● Work to be completed:
The records follow. Filter them to the lines that hold "DataBase".

● Supplied data:
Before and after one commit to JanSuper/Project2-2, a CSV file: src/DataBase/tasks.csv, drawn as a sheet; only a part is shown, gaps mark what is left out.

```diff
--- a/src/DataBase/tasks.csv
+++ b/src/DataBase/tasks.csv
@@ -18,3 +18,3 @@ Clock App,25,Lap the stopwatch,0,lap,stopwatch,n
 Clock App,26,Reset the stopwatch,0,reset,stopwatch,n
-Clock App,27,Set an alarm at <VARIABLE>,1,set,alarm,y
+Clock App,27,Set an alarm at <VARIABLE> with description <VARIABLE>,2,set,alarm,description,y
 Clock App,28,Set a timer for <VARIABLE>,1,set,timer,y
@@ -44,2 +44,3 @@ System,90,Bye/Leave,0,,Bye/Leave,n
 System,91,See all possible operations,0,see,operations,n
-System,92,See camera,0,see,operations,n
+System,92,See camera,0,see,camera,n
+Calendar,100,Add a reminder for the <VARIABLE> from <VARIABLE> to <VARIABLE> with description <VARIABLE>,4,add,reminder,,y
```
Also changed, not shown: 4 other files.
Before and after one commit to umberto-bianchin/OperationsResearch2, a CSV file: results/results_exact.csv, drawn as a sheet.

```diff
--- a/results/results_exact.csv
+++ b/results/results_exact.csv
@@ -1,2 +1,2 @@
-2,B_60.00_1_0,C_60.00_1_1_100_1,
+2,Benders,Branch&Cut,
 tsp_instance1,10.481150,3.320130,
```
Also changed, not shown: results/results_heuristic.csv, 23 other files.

● Exercise solution:
Before and after one commit to JanSuper/Project2-2, a CSV file: src/DataBase/tasks.csv, drawn as a sheet; only a part is shown, gaps mark what is left out.
--- a/src/DataBase/tasks.csv
+++ b/src/DataBase/tasks.csv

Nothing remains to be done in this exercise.